How would you draw a chair? An ordinary, bog-standard, unremarkable upright chair? Well, I started to look at the legs, the backrest, the seat. I tried to use a simple technique to get the perspective right. After an hour or so of drawing something rather naff, the artist told me to start again and to look differently. She told me to draw the spaces between the seat and the legs and the backrest – out of those spaces the object would emerge.
And she was right. In fact, the chair looked more real and alive than it did when I tried to draw the object itself.
I think my point here is that we shouldn’t take for granted the way we look at what we think we see. This has a theological import, too. Sometimes we need to take our eye off the presenting object and look at the ‘space’ in order to see more accurately (or, at least, more interestingly) what is before us.
It was this that made me look at Mark’s Gospel differently several years ago (while writing Marking Time). The point of the gospel (and the filter through which to read the text and understand Jesus) is to be found in chapter one verses 14-15:
Now after John was arrested, Jesus came to Galilee, proclaiming the good news of God, and saying, “The time is fulfilled, and the kingdom of God has come near; repent, and believe in the good news.”
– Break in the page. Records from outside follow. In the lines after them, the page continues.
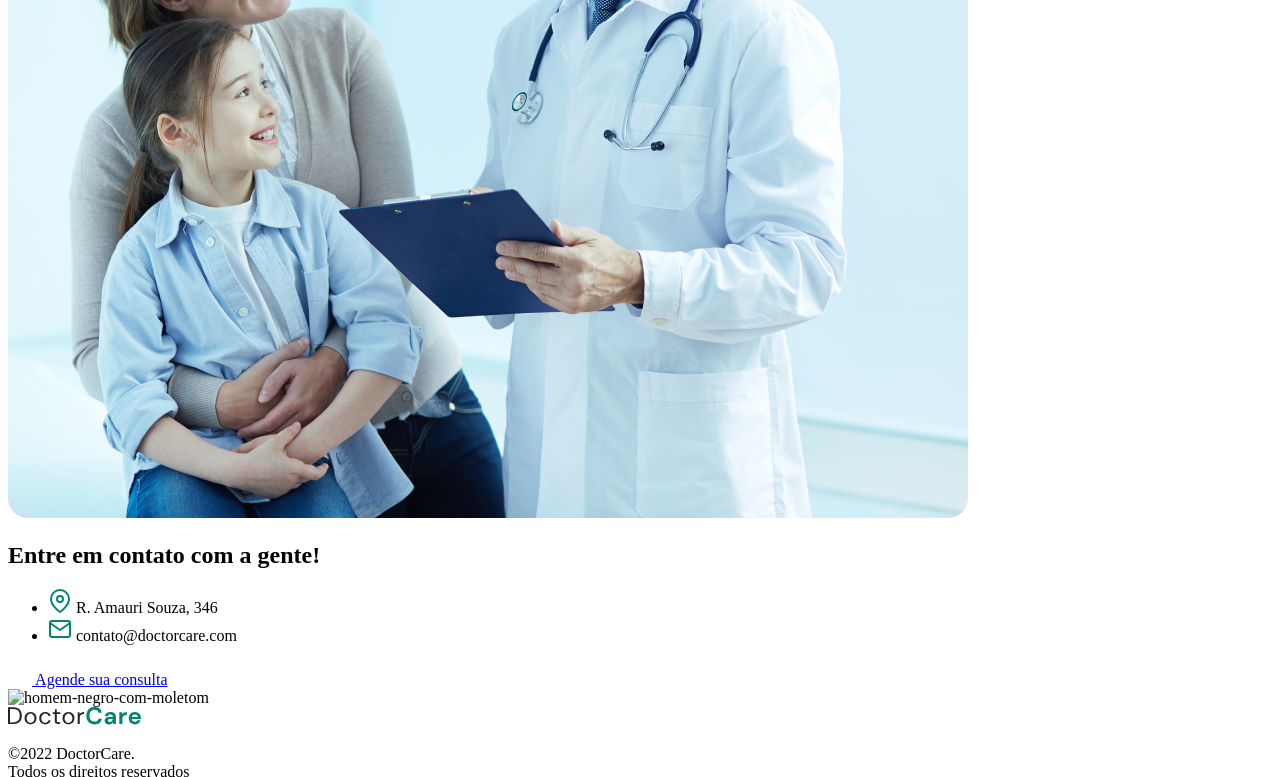
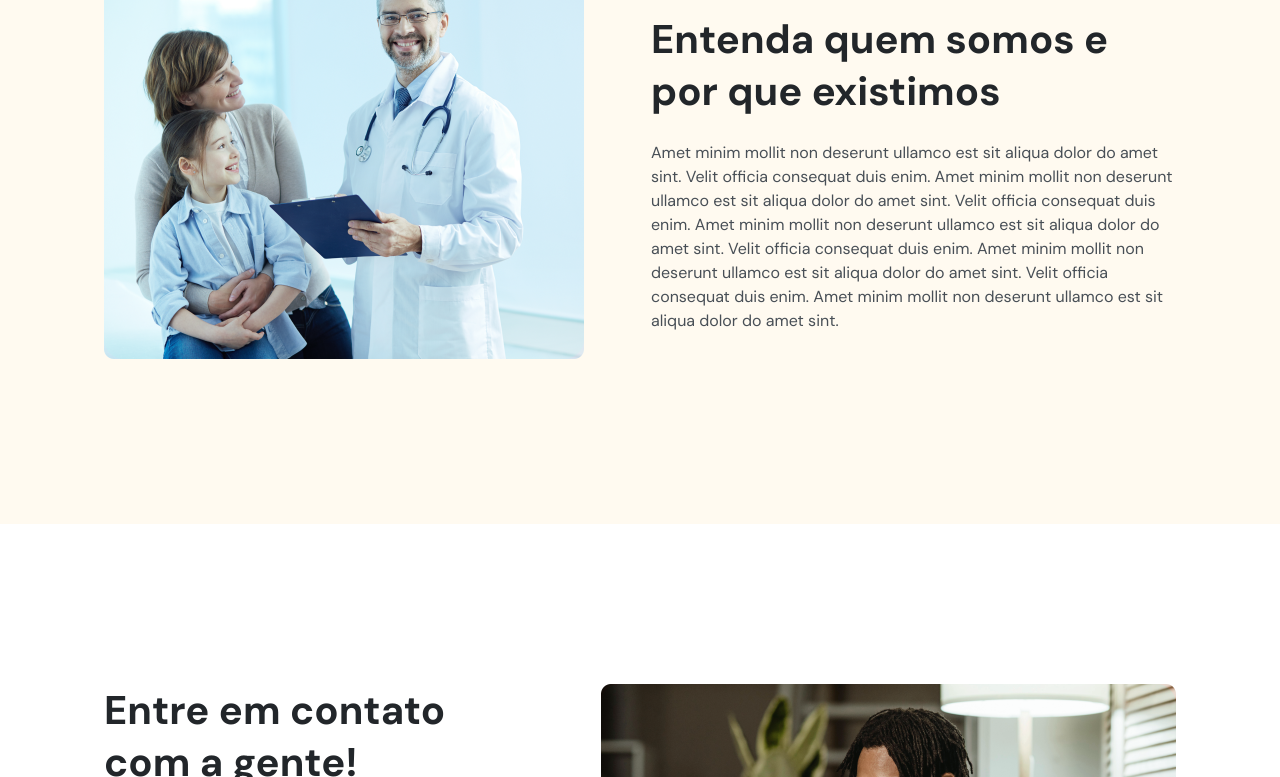
Before and after one commit to euerickap/doctorcare, a plain HTML site: page index.html in a window 1280 px wide. Shown: the part 2023-2800 px from the top of the page. Drawn offline with nearby package versions, Linux system fonts and the light colour scheme; the site is published under a folder, as on GitHub Pages, so addresses that start at the root find nothing.

Commit message:
ajustes de links relativos

```diff
--- a/index.html
+++ b/index.html
@@ -5,7 +5,7 @@
     <meta http-equiv="X-UA-Compatible" content="IE=edge" />
     <meta name="viewport" content="width=device-width, initial-scale=1.0" />
     <title>Document</title>
-    <link rel="stylesheet" href="/style.css" />
+    <link rel="stylesheet" href="./style.css" />
     <link rel="preconnect" href="https://fonts.googleapis.com" />
     <link rel="preconnect" href="https://fonts.gstatic.com" crossorigin />
     <link
@@ -261,7 +261,7 @@
 
         <div class="col-b">
           <img
-            src="/assets/Mulher negra usando vestido verde sorrindo.png"
+            src="./assets/Mulher negra usando vestido verde sorrindo.png"
             alt="Mulher negra usando vestido verde sorrindo"
           />
         </div>
@@ -472,7 +472,7 @@
 
         <div class="col-b">
           <img
-            src="assets/doutor-feliz-segurando-prancheta-com-pacientes.png"
+            src="./assets/doutor-feliz-segurando-prancheta-com-pacientes.png"
             alt="doutor-feliz-segurando-prancheta-com-pacientes"
           />
         </div>
@@ -562,7 +562,7 @@
       </div>
       <div class="col-b">
         <img
-          src="/assets/homem-negro-com-moletom.png"
+          src="./assets/homem-negro-com-moletom.png"
           alt="homem-negro-com-moletom"
           />
         </div>
@@ -749,6 +749,6 @@
 
     <!-- ScrollReaveal Lib -->
     <script src="https://unpkg.com/scrollreveal"></script>
-    <script src="main.js"></script>
+    <script src="./main.js"></script>
   </body>
 </html>
```
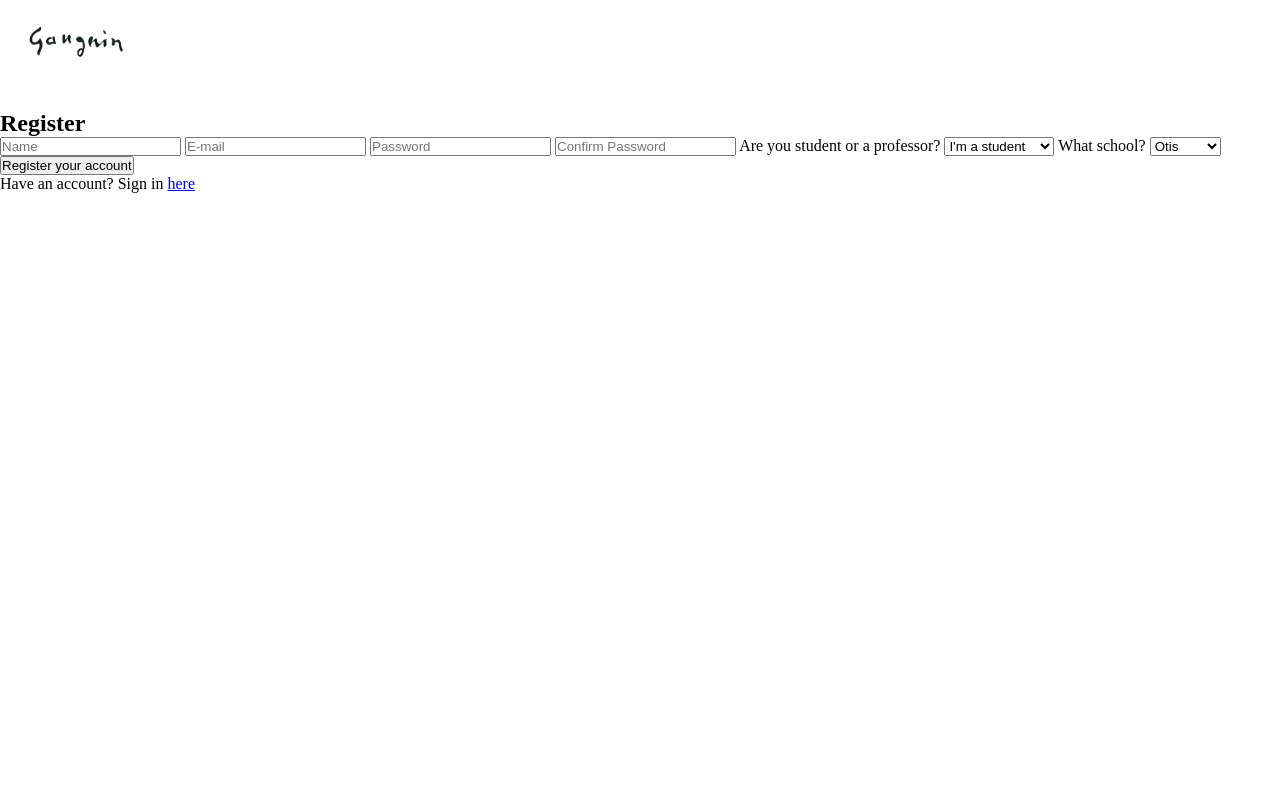
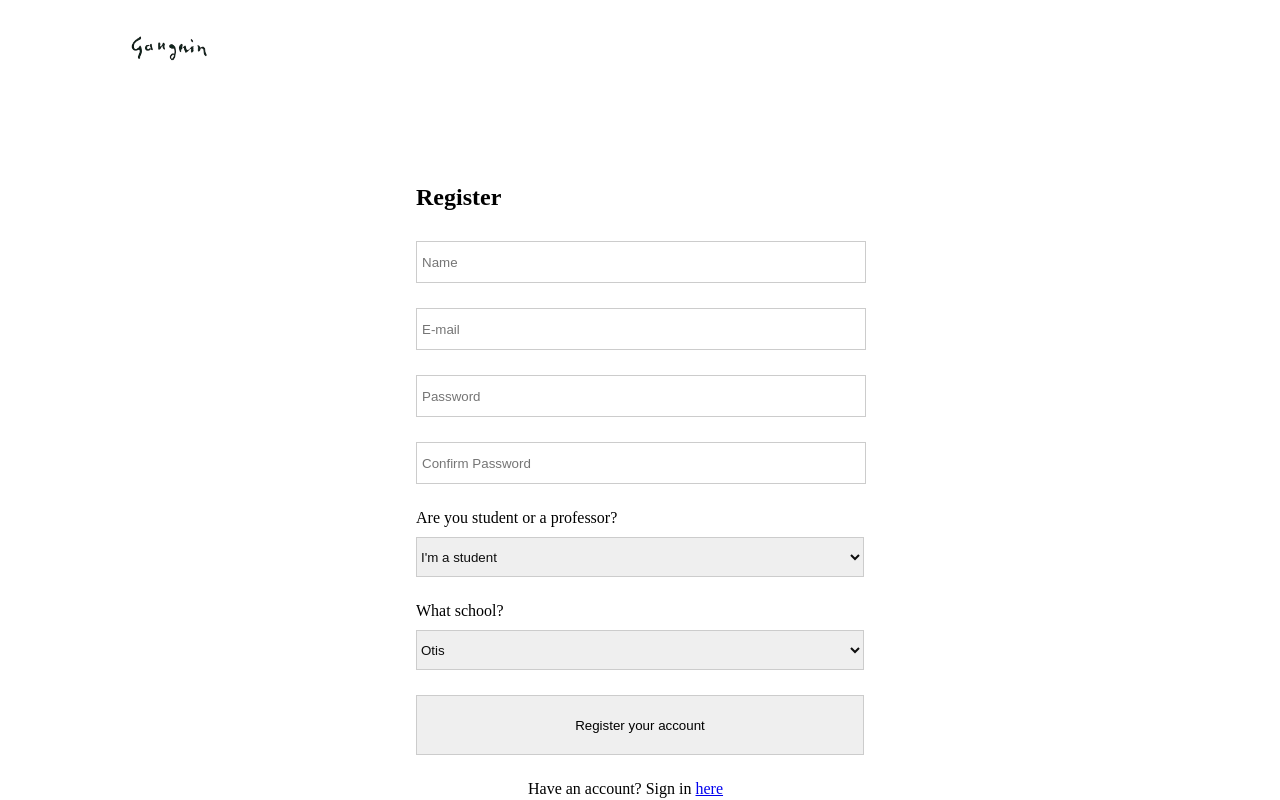
Before and after one commit to CodeBoySoca/Gauguin, a Flask app: page /register in a window 1280 px wide. Run offline with Flask 3, Linux system fonts and the light colour scheme; parts of the project's set-up code (start-up, migrations or seed data) failed here and were passed over.

Commit message:
CSS for login and registration template

```diff
--- a/static/css/main.css
+++ b/static/css/main.css
@@ -7,13 +7,81 @@ html {
     box-sizing: border-box;
 }
 
+form input::placeholder {
+    padding-left: 5px;
+}
+
+
 header {
-    width: 100%;
+    width: 80%;
     height: 85px;
-    margin: 25px 0 0 25px;
+    margin: 35px auto 0 auto;
 }
 
 #logo img {
     width: 8%;
     height: auto;
 }
+
+.form-container {}
+
+
+.form-container .register,
+.login {
+    width: 35%;
+    margin: 5% auto 0 auto;
+}
+
+.form-container .register h2,
+.login h2 {
+    margin-bottom: 30px;
+}
+
+
+.form-container .register form {}
+
+
+.form-container .register form label {
+    margin-bottom: 10px;
+    display: block;
+
+}
+
+.form-container .register form select {
+    width: 100%;
+    height: 40px;
+    margin-bottom: 25px;
+    border: 1px solid #ccc;
+    color: #0e0e0e;
+
+}
+
+.form-container .register form input,
+.login form input {
+    width: 100%;
+    height: 40px;
+    margin-bottom: 25px;
+    border: 1px solid #ccc;
+}
+
+
+.form-container .register form input {}
+
+
+.form-container .register form input[type='submit'],
+.login form input[type='submit'] {
+    width: 100%;
+    height: 60px;
+}
+
+.form-footer-container {
+    width: 50%;
+    margin: 0 auto;
+}
+
+.form-footer-container span {
+    width: 45%;
+    text-align: center;
+    display: inline;
+
+}
--- a/templates/index.html
+++ b/templates/index.html
@@ -1,6 +1,7 @@
 {% extends 'base.html' %}
 {% block content %}
 <div class="form-container">
+  <div class="login">
   <h2>Login</h2>
   <form method="post">
     <input type="email" name="email" placeholder="E-mail" required>
@@ -11,4 +12,5 @@
     <span>Don&apos;t have an account? Sign up <a href="{{ url_for('register')}}">here</a></span>
   </div>
 </div>
+</div>
 {% endblock %}
--- a/templates/registration.html
+++ b/templates/registration.html
@@ -1,19 +1,19 @@
 {% extends 'base.html' %}
 {% block content %}
 <div class="form-container">
+  <div class="register">
     <h2>Register</h2>
     <form method="post">
       <input type="text" name="name" placeholder="Name" required>
       <input type="email" name="email" placeholder="E-mail" required>
       <input type="password" name="password" placeholder="Password" required>
       <input type="password" name="confirm-password" placeholder="Confirm Password" required>
-      <label>Are you student or a professor?
+      <label>Are you student or a professor?</label>
       <select name="role">
         <option value="student">I&apos;m a student</option>
         <option value="professor">I&apos;m a professor</option>
       </select>
-    </label>
-    <label>What school?
+    <label>What school?</label>
       <select name="school">
           <option value="otis">Otis</option>
           <option value="risd">RISD</option>
@@ -23,11 +23,11 @@
           <option value="ringling">Ringling</option>
           <option value="calarts">CalArts</option>
       </select>
-    </label>
       <input type="submit" value="Register your account">
     </form>
     <div class="form-footer-container">
       <span>Have an account? Sign in <a href="{{ url_for('index')}}">here</a></span>
     </div>
   </div>
+  </div>
 {% endblock %}
```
For the Galileans, the only evidence that God was among his people again – that there was truly good news to be heard – was that the blasphemous Roman occupying forces were leaving. But Jesus asks people to look differently. The question now looks like this: “Can you possibly dare to believe that the holy God is here among you again… even while the profane Roman pagans remain? Dare you conceive of the possibility that God might be with you… even while your problems persist and resolution seems either impossible or, at least, remote? Dare you look differently (for the presence of God) in order to see differently in order to think differently (about God, the world and us) in order to live differently in the real world as it is now, but with a driving vision/narrative that imagines a different future?
The rest of the Gospel illustrates just who were those who could ‘repent’ (literally, from the Greek) ‘change their mind’… and who were those who just could not. Read it in this way and see the rather shocking picture that emerges.
Hockney is bewilderingly brilliant and exciting. I don’t look at a bend in a Yorkshire road and see orange fields and technicolor trees as he does. But he compels me to ask whether I am missing something in the world around me simply because I don’t stop and look and question and wonder.
Martin Kettle’s observation has wider pertinence:
… it seems to me that Hockney and his art express and address the kind of people and country that he and we wish we were. There is something religious in his work. And when Hockney takes a pop at Hirst, I, for one, will cheer, because he is taking a pop at the kind of country we have become, in which attitude is more important than morality, price trumps value, and in which to shock and make a name is privileged over doing something lovely or true.